The Soybean Innovation Lab is offering customized training workshops in multi-crop thresher fabrication. Our instructors can either train your selected local blacksmiths/welders, or we can train your own trainers.
Access a brochure about the training.
Build it Local
Many smallholder farmers in the tropics do not have access to durable and affordable harvest equipment such as crop threshers. Imported threshers are often too costly and too large and cumbersome for small farmers, have too high of energy needs or end up in the scrap pile if repair parts cannot be located or fabricated. Creating a local, skilled workforce for the fabrication of small to medium sized threshers can solve many of the problems of availability and affordability that prevent smallholder farmers from scaling up production. Locally-made also means locally-repaired. Local fabricators can listen to customer concerns and customize equipment to the needs of the individual or groups of end-users.
The SIL multi-crop thresher was designed by a Ghanaian fabricator and has been extensively field-tested by both SIL and farmers. It shells maize in the husk and threshes soybean and rice with little to no grain loss or breakage. Interchangeable concave sieves make it usable for multiple crops. It can thresh maize, soybean, rice, sorghum, millet, cowpea and common beans.
The machine threshes soybean 40 times faster than traditional stick beating and helps reduce drudgery and increase productivity for smallholder farmers.
The multi-crop thresher is sized and priced for purchase and use by mid-sized farmers or service providers for smallholder farmers. It can be powered with a diesel engine or through a tractor power take-off.
The thresher can shell 2000 kg of maize per hour so at full capacity can show a return on investment in one season with maize.
SIL developed the thresher design and the training program because of the difficulty in finding good equipment in Africa and the lack of designs available for local fabricators. The SIL designs are open source and freely available, however training is needed to assure high quality fabrication.
Collaboration and Scale-Up
SIL teams with in-country development organizations (hosts) to provide training and to develop a correlated program of technology adoption and scale-up. The in-country host must develop and implement a viable plan to support the trained manufacturers by connecting them with potential buyers such as service providers or farm cooperatives. This can be done through a variety of methods and programs including:
- Enabling access to events where thresher demonstrations can be used to promote the equipment
- Promote and demonstrate the thresher to farming cooperatives and potential service providers
- Assist in making personal connections between potential buyers and the fabricators
- Promote and support the agricultural service provision sector
- Assist fabricators in maintaining manufacturing quality in the early years after fabrication training. This can be done by field testing with feedback to the manufacturer.
- Connect end-users and fabricators to financing sources
- Promote and support local fabrication of agricultural equipment with governments, donors and policy makers
Workshops include designs and fabrication of a thresher that has a capacity great enough to be economically profitable for professional service providers. Workshops include training on business development, maintaining manufacturing quality and training and educating end-users of machines on operation and maintenance.
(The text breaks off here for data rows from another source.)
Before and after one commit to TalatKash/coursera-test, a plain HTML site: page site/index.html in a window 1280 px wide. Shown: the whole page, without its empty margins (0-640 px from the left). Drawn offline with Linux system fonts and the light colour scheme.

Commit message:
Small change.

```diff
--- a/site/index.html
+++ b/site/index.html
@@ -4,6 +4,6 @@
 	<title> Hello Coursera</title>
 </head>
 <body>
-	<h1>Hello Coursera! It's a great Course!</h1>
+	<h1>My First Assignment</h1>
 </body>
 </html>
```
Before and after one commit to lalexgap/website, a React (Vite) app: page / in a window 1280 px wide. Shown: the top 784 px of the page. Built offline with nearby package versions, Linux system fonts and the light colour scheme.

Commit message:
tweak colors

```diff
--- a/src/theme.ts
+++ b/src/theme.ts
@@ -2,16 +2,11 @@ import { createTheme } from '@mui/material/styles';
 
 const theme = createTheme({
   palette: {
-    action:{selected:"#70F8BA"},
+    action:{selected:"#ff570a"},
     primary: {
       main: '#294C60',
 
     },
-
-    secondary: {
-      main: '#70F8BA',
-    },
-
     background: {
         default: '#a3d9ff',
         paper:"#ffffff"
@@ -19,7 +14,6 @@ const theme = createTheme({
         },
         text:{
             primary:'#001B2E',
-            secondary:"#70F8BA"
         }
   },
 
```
Workshops require 6 days of work from 8 am to 7 pm. This includes one day of classroom training and five days of practical fabrication training.
Host organizations will have to supply a facility with power, appropriate tools and welders. Training can also be contracted for Tamale, Ghana where SIL will provide access to a training facility.
The host organization provides all in-country costs. This includes materials for at least one thresher ($2000-$3500, depending on local material costs) and at a minimum, lunch and a morning coffee break for all trainees and trainers. The host will arrange and pay any necessary costs for a training facility. Many technical schools or government workshops provide the facility and required tools in exchange for their staff receiving training. The host will recruit all trainees and will be responsible for acquiring materials and supplies before the start of the training. Some host organizations may also choose to further support the travel or lodging of the trainees.
SIL provides the trainers on a sliding fee scale based on our analysis of the host organization’s demonstrated need, commitment to improving access to mechanization, and ability to find funding.
Contact us to learn more about setting up a training.